(Our Family in Tanzania)
I would like to share a story about our first experience sending our own children to camp 13 years ago. Like many of you, Steve Sir and I would pore through the photos to catch a glimpse of their camp experiences. (A quick note of explanation, Steve Sir and I made a point to avoid interacting with our children while they are at camp).
As I looked through the photos that first summer, a small revelation hit me. It was a revelation that hurt my feelings a tad bit at first, but then pleased me deeply. Here it is:
My kids needed me slightly less than I thought AND
I needed them slightly more.
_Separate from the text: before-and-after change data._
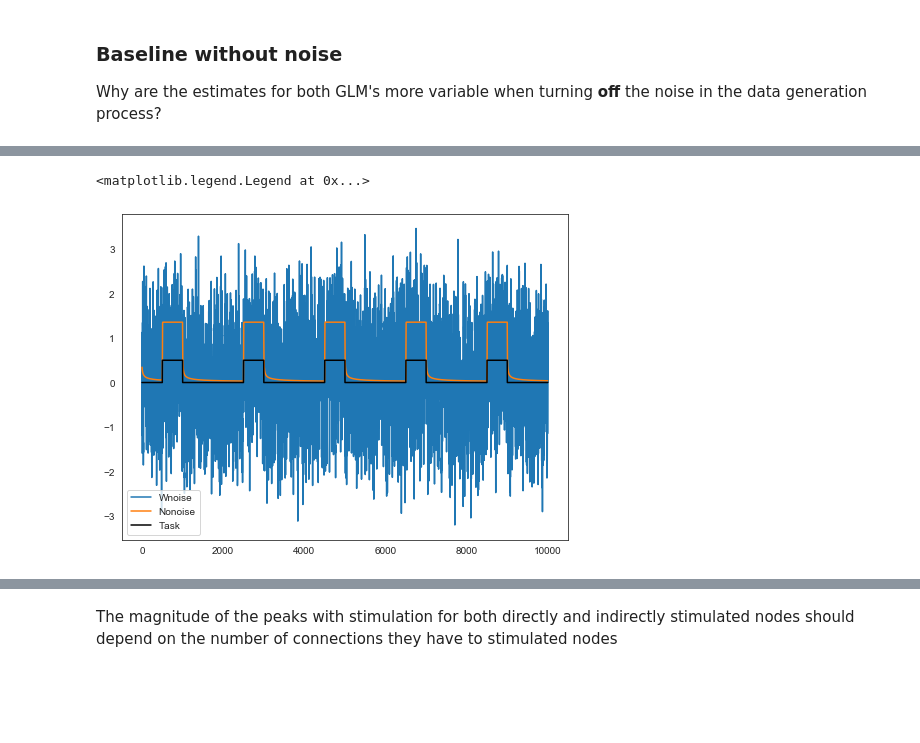
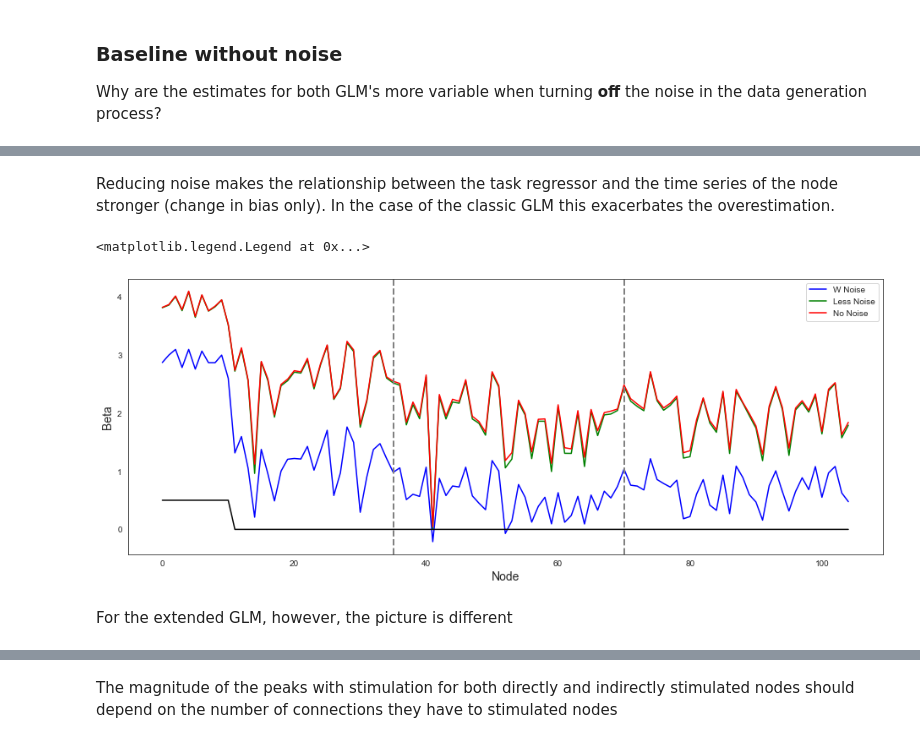
Before and after one commit to zenkavi/DevStudy_FmriNbs, a Jupyter notebook: notebooks/informationtransfermapping/TheoreticalResults/Zenkavi_Simulations/Extended_GLM_neural_network_level.ipynb, the cells around one changed output, grey strips where cells are left out. Drawn from its saved outputs; the diff is of its cells as text; code cells hidden in the pictures; blank space fills up the shorter version.

```diff
--- a/notebooks/informationtransfermapping/TheoreticalResults/Zenkavi_Simulations/Extended_GLM_neural_network_level.ipynb
+++ b/notebooks/informationtransfermapping/TheoreticalResults/Zenkavi_Simulations/Extended_GLM_neural_network_level.ipynb
@@ -480,9 +482,0 @@ So I should be able to determine the level of activity for no noise node using i
-# %%
-#Plot same non-stimulated node without stimulated hub node connection timeseries with and without noise
-plt.plot(range(wnoise.shape[1]), wnoise[21,:], label="Wnoise")
-plt.plot(range(nonoise.shape[1]), nonoise[21,:], label="Nonoise")
-plt.plot(range(nonoise.shape[1]), tmp_stimtimes[0], label="Task", color="black")
-plt.legend(loc="best")
-# %% [output]
-<matplotlib.legend.Legend at 0x...>
-[figure, removed]
@@ -493,0 +483,25 @@ plt.plot(range(nonoise.shape[1]), tmp_stimtimes[0], label="Task", color="black")
+# %%
+ucr_glm_wnoise = run_ucr_glm(all_nodes_ts = wnoise, task_reg = tmp_stimtimes[0])
+ucr_glm_lessnoise = run_ucr_glm(all_nodes_ts = lessnoise, task_reg = tmp_stimtimes[0])
+ucr_glm_nonoise = run_ucr_glm(all_nodes_ts = nonoise, task_reg = tmp_stimtimes[0])
+# %% [markdown]
+Reducing noise makes the relationship between the task regressor and the time series of the node stronger (change in bias only). In the case of the classic GLM this exacerbates the overestimation.
+# %%
+true_task_stim = np.zeros(3*35)
+true_task_stim[base_stim_nodes] = .5
+# %%
+plt.plot(ucr_glm_wnoise, color = "blue", label = "W Noise")
+plt.plot(ucr_glm_lessnoise, color = "green", label = "Less Noise")
+plt.plot(ucr_glm_nonoise, color = "red", label = "No Noise")
+plt.plot(true_task_stim, color = "black")
+
+plt.ylabel('Beta',fontsize=14)
+plt.xlabel('Node',fontsize=14)
+for n in range(1,3):
+    plt.axvline(x=35*n,linewidth=2, color='gray', ls = "--")
+plt.legend(loc="best")
+# %% [output]
+<matplotlib.legend.Legend at 0x...>
+[figure, added]
+# %% [markdown]
+For the extended GLM, however, the picture is different
```
Also changed, not shown: parts of 12 cells of this notebook.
For years, camp parents had said things like this to us, but that summer we saw it. I had begun to believe that MY kids needed MY help – maybe not 24 hours a day, but certainly when they skinned their knee or encountered challenges. Just to disprove this belief, both of our campers went to the infirmary in their first week that summer (one was slightly ill and the other caught a football with his nose). Let me repeat, they went to the infirmary without even a suggestion of going home or searching out Mom and Dad for comfort. We only found out about their visits later (and not from them).
Once I got past the slight twinge of realization that they could indeed function without me more than I would have thought, I found this wonderfully encouraging. Someday, they will need to leave the nest for good. In fact, three will be freshman in college next year and the fourth will be going away in 3 years. So we have seen the process of them migrating from dependence to self-sufficiency. They are not 100% there, but we can see the finish line.
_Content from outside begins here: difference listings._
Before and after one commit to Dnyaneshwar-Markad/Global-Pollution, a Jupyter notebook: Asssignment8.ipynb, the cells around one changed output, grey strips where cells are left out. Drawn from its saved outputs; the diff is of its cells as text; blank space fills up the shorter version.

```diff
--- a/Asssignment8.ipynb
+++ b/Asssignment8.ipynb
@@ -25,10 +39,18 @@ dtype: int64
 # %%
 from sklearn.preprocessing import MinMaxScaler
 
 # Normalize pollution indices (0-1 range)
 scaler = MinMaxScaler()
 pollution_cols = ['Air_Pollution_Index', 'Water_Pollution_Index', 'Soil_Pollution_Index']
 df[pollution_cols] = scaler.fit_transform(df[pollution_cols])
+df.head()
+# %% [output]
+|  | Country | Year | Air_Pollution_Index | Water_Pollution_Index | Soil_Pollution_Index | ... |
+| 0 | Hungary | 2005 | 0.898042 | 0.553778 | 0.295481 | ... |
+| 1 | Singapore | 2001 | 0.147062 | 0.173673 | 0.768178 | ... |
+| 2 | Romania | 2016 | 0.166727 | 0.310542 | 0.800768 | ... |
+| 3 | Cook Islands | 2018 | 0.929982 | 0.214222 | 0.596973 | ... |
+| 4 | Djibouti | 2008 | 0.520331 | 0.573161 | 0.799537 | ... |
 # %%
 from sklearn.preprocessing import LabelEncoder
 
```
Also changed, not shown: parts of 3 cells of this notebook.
For the most part, camp is hardest on the moms. I sometimes envision mothering as a cord connecting mother and child. In utero, a baby’s very survival is dependent on this cord. At birth, the physical cord is replaced by an emotional cord that is equally important for a child’s development. Our responsibility as parents is to let out that string a little at a time as the children are ready, not so soon that they would be directionless in its slack; not so slow that the child would be horizontal with the effort of pulling away. That summer, I felt a mighty tug on that string as my children strove to take on new challenges and develop into independent individuals. I cherish the connection with my children and find the tug oddly reassuring as it reminds me that connection is still there. But in my heart I know it is time to once again to let out that string and give them some more room to grow. OK, lets be honest. The string is all but gone for the oldest three and I am endeavoring to re-weave it with our very independent high-schooler.
Now we oversee a group on the edge of adulthood. In addition to attending Camp Champions, they attended camps out of state (Wiley a 7-week camp in New Hampshire, Liam a 4-week camp in Minnesota and the girls a 5-week camp in North Carolina). The three oldest have traveled alone in Europe, with Terrill even living in Spain for 3 months. We now have one at Davidson (Steve Sir's alma mater) and two at Texas (Plan II and Business Honors). I know that many things helped their development, but I know that camp was a huge part as it helped nurture their resilience and independence. We are one year from the empty nest. It is odd to think we are at the end of our parenting journey. [Note: of course, we will always be "their parents", but the role of protecting and preparing them is winding down quickly.]
Last year, the University of Texas sent a pre-orientation packet to Liam and Terrill. Upon opening it, they found a "Parent Handbook" that was designed for us. "What is the world is that for?" Liam asked. "You two have already been to college. This is my adventure." We were pretty happy with that response, even if it made us a tad sad.
When the boys were 4 years ago, we taught them to ride bikes. I ran by Liam as he finally found his balance. "Let go mommy - I don't need you anymore." When he said those words, I froze and felt a brief sadness. I still wanted to be needed. Now, I know I am OK knowing I am loved, but not needed. I am happy to let them have their collegiate experiences with Steve Sir and me simply serving as admirers.
A parent cannot ask for more than that!